The perfect meal on a lazy Sunday afternoon after a massive snowstorm… in fact, we both agreed, the BEST stew we’ve ever had! Confession, we were wiping our bowls clean of any residual sauce…
The original recipe claimed it would feed 4 to 6. If you served it over polenta or mashed potatoes, maybe 4 to 5? We got three portions. Next time we’ll add in another carrot and an extra turnip to make it more veggie-forward.
*NOTE: Don’t use sherry cooking wine or domestically produced “dry sherry.” To get the right complexity and balance of richness and acidity, look for fino or manzanilla sherry produced in Spain. Also, avoid sweet sherry for the obvious reasons.
Spanish Beef Stew with Mushrooms and Sherry
- 2 Tbsp. extra-virgin olive oil
- 2 lbs. boneless beef chuck roast, trimmed of excess fat and cut into 1- to 1½-inch pieces
- 4 medium garlic cloves, peeled
- 1 medium yellow onion, halved and thinly sliced
- Kosher salt and ground black pepper
- 2 medium carrots, peeled and sliced ½ inch thick
- 1 small white turnip, peeled and cut into ½-inch cubes
- 2 bay leaves
- 1 cinnamon stick
- 4 tsp. sweet paprika
- 1/2 tsp. grated nutmeg
- 1 cup fino or manzanilla sherry*

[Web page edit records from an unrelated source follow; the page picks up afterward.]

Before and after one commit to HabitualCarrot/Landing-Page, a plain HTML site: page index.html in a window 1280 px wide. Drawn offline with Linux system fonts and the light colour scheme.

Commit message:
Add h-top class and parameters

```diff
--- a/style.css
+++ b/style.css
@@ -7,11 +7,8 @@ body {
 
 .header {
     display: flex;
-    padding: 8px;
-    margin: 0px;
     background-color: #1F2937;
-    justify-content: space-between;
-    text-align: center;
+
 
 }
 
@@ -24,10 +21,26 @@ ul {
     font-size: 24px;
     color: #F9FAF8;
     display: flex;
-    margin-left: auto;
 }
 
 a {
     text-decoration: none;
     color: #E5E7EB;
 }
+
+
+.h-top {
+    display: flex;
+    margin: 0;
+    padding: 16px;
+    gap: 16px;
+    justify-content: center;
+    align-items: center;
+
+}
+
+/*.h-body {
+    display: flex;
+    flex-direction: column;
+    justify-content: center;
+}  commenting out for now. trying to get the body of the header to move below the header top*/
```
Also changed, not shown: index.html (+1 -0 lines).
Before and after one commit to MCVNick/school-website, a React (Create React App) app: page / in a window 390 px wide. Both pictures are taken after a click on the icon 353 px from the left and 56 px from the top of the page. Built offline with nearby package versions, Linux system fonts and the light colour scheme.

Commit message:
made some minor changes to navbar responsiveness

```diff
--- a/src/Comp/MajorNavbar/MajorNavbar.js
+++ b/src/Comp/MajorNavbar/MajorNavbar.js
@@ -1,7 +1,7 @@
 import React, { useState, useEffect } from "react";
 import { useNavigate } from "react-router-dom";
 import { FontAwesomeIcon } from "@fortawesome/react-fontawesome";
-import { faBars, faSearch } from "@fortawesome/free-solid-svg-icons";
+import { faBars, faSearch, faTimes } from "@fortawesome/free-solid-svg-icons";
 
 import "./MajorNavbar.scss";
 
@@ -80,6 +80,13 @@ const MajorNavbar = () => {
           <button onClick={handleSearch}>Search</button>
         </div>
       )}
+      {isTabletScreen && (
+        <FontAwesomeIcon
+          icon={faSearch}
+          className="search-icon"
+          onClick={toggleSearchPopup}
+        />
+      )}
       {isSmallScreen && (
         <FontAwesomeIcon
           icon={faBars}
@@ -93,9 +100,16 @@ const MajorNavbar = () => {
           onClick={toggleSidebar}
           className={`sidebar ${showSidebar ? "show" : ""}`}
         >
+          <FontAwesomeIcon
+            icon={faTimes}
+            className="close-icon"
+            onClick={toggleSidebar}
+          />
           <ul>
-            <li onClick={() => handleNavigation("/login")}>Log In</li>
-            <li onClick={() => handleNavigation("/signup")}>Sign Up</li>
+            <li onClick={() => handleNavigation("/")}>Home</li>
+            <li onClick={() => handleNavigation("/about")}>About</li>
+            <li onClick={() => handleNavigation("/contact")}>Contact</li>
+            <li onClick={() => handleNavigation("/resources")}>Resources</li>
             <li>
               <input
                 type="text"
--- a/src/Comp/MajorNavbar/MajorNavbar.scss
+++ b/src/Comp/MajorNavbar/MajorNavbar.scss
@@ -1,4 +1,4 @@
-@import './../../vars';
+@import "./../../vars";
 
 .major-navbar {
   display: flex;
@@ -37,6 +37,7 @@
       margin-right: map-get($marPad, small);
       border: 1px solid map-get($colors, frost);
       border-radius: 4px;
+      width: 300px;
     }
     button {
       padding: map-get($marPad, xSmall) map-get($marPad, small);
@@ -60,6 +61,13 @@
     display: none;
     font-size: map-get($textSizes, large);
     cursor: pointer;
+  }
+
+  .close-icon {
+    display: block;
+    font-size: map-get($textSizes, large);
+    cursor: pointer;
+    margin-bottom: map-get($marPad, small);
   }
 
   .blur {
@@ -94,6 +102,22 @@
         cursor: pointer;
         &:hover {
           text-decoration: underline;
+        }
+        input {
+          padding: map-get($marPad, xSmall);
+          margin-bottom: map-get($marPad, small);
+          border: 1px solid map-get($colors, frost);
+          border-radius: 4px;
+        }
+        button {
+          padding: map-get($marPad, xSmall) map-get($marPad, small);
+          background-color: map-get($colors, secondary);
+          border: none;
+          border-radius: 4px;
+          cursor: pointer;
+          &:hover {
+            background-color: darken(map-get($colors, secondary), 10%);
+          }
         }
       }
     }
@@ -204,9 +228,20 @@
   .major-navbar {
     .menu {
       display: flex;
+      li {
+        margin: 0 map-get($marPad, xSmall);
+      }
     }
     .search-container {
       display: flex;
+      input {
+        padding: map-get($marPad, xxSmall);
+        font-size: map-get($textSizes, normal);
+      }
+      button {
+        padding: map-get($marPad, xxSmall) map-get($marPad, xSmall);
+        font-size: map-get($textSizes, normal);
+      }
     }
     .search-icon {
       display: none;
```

- 1 qt. low-sodium beef broth
- 2 Tbsp. good-quality aged sherry vinegar, plus more to taste
- 4 z. oyster or cremini mushrooms, trimmed and thinly sliced
- In a large Dutch oven over medium-high, heat the oil until shimmering. Add the beef and garlic, then cook, stirring occasionally, until lightly browned, about 5 minutes. Using a slotted spoon, transfer to a medium bowl and set aside; reserve the fat in the pot.
- To the same pot, add the onion and 1 teaspoon salt; cook over medium, stirring often, until golden brown, 8 to 10 minutes.
- Add the carrots, turnip, bay, cinnamon, paprika and nutmeg; cook, stirring, until fragrant, about 30 seconds.
- Add the sherry and bring to a simmer over medium-high, scraping up any browned bits; cook, stirring occasionally, until reduced by about half, 3 to 5 minutes.
- Stir in the broth, vinegar and ¼ teaspoon pepper. Return the beef and garlic, along with the accumulated juices, to the pot. Bring to a simmer, then cover partially. Reduce to medium-low and cook, stirring occasionally, until a skewer inserted into the beef meets just a little resistance, about 1½ hours.
- Stir in the mushrooms and cover completely. Reduce to low and cook, stirring once or twice, until the mushrooms are tender, 10 to 15 minutes.
- Off heat, remove and discard the cinnamon and bay. Taste and season with salt, pepper and additional vinegar, if needed.
Adapted by Courtney Hill for Milk Street